I love convenience stores as much as the next person. The fact that there are stores that can supply almost anything you would need on the go at any hour of the day is part of why I love this country. Unfortunately, not all convenient stores were created equal.
There are quite a few convenience stores in Boston that advertise themselves as “markets.” Despite the difference in title, these store are no different from any other convenience store except maybe 7-11, which serves taquitos. So what makes them markets?
The actual definition for what constitutes a market is vague. It is typically accepted that a market is a place where the exchange or purchase of goods occurs. This allows places like flea markets and the stock market to fall under the same broad category. It would appear that convenience stores by definition, can be considered markets.
That doesn’t mean they should call themselves markets though. When you think of markets found in Europe or in the movie Aladdin, you think of fresh produce and groceries. Convenience stores rarely have produce at all, save for maybe some rotten fruit at the counter. Few serve food. I’m not even sure what 7-11 serves is actually food.

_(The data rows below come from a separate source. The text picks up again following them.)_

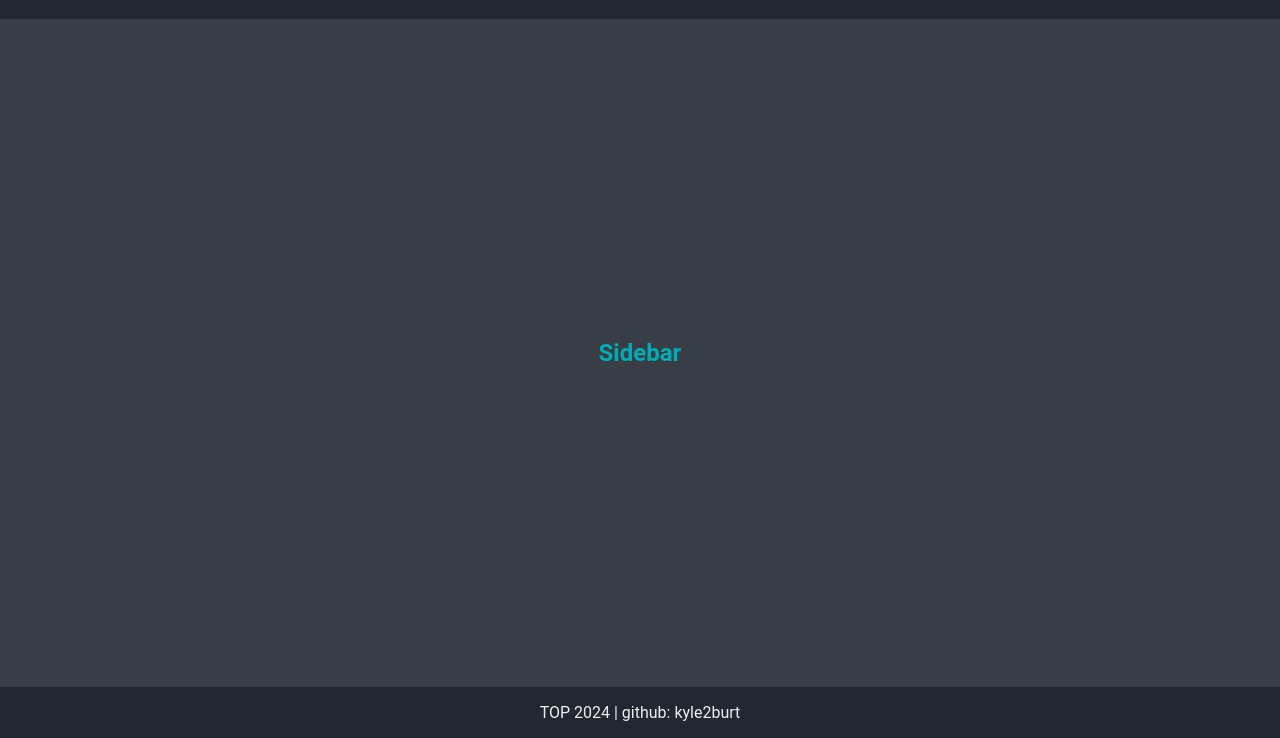
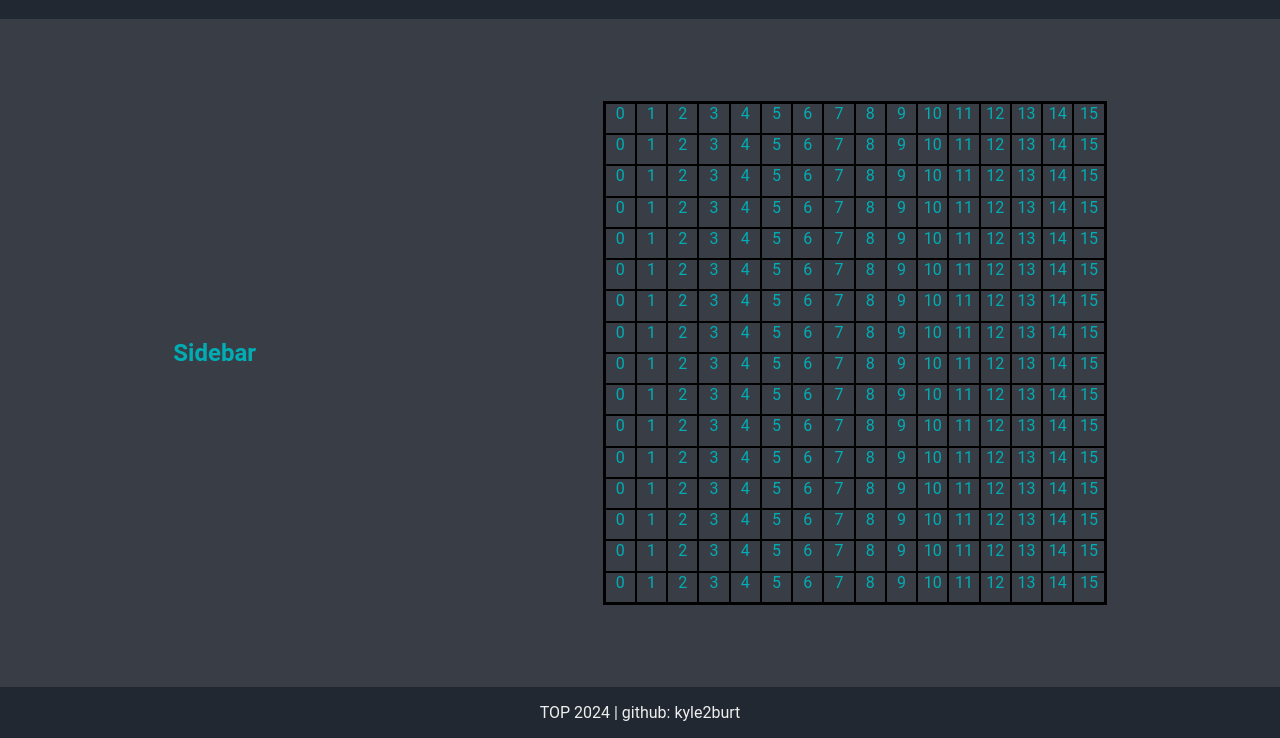
Before and after one commit to kyle2burt/etchaSketch, a plain HTML site: page index.html in a window 1280 px wide. Shown: the part 62-800 px from the top of the page. Drawn offline with Linux system fonts and the light colour scheme.

Commit message:
Make a grid of div's using javascript
    - JavaScript now makes a 16x16 grid of div's
    - The height/width should adjust if we increase the grid size

```diff
--- a/javascript.js
+++ b/javascript.js
@@ -0,0 +1,15 @@
+const grid = document.querySelector(".grid");
+
+for (i = 0; i < 16; i++) {
+    const column = document.createElement("div");
+    column.classList.add("column");
+    for (j = 0; j < 16; j++) {
+        const row = document.createElement("div");
+        row.textContent = j;
+        row.classList.add("row");
+
+        column.appendChild(row);
+    }
+
+    grid.appendChild(column);
+}
--- a/styles.css
+++ b/styles.css
@@ -16,7 +16,31 @@ header {
 }
 .content {
     display: flex;
+    justify-content: space-around;
+    align-items: center;
+    height: 100%;
+    text-align: center;
+}
+.grid {
+    display: flex;
+    flex-direction: column;
     justify-content: center;
+    width: 500px;
+    height: 500px;
+    border-style: solid;
+    border-width: 2px;
+    border-color: black;
+}
+
+.column  {
+    display: flex;
+    height: 100%;
+}
+.row {
+    width: 100%;
+    border: black;
+    border-width: 1px;
+    border-style: solid;
 }
 footer {
     background-color: #222831;
```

When you go into a market, you expect to buy something fresh. The only thing in a convenient store that is guaranteed to be less than a day old is the newspaper. You don’t go to a market to buy tobacco, Red Bull, or Twinkies. Though from the looks of it, you won’t be able to buy Twinkies anywhere now that Hostess is going out of business.
There’s nothing wrong with convenience stores calling themselves what they actually are. To my knowledge, there’s no political correctness issue surrounding convenience stores (yet). Convenience stores are free to be proud of what they are.
No one is fooled by the whole market name. A hippie or a vegan is not going to be tricked into buying a tin of dipping tobacco because they thought that a convenience store was a farmer’s market. The name is misleading and needs to stop being used.